BEGIN Source data
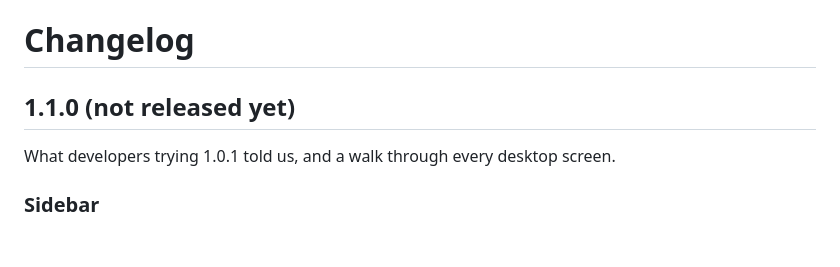
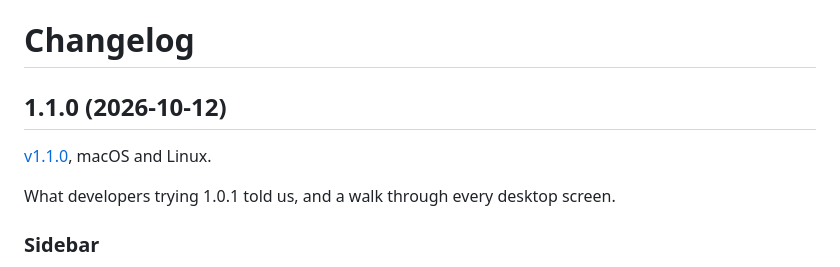
Before and after one commit to kmrifat/devvault, a Markdown page: CHANGELOG.md, the part around the change. Rendered like a GitHub page; blank space fills up the shorter version.

Commit message:
Release · CHANGELOG: 1.1.0 published on 2026-10-12
Co-Authored-By: Claude Opus 5.5 <noreply@anthropic.com>

```diff
--- a/CHANGELOG.md
+++ b/CHANGELOG.md
@@ -1,6 +1,8 @@
 # Changelog
 
-## 1.1.0 (not released yet)
+## 1.1.0 (2026-10-12)
+
+[v1.1.0](https://github.com/kmrifat/devvault/releases/tag/v1.1.0), macOS and Linux.
 
 What developers trying 1.0.1 told us, and a walk through every desktop
 screen.
```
END Source data
* **Requirement**
Please set down the data above exactly as given, leaving every picture out.

* **Completed exercise**
Before and after one commit to kmrifat/devvault, a Markdown page: CHANGELOG.md, the part around the change. Rendered like a GitHub page; blank space fills up the shorter version.

Commit message:
Release · CHANGELOG: 1.1.0 published on 2026-10-12
Co-Authored-By: Claude Opus 5.5 <noreply@anthropic.com>

```diff
--- a/CHANGELOG.md
+++ b/CHANGELOG.md
@@ -1,6 +1,8 @@
 # Changelog
 
-## 1.1.0 (not released yet)
+## 1.1.0 (2026-10-12)
+
+[v1.1.0](https://github.com/kmrifat/devvault/releases/tag/v1.1.0), macOS and Linux.
 
 What developers trying 1.0.1 told us, and a walk through every desktop
 screen.
```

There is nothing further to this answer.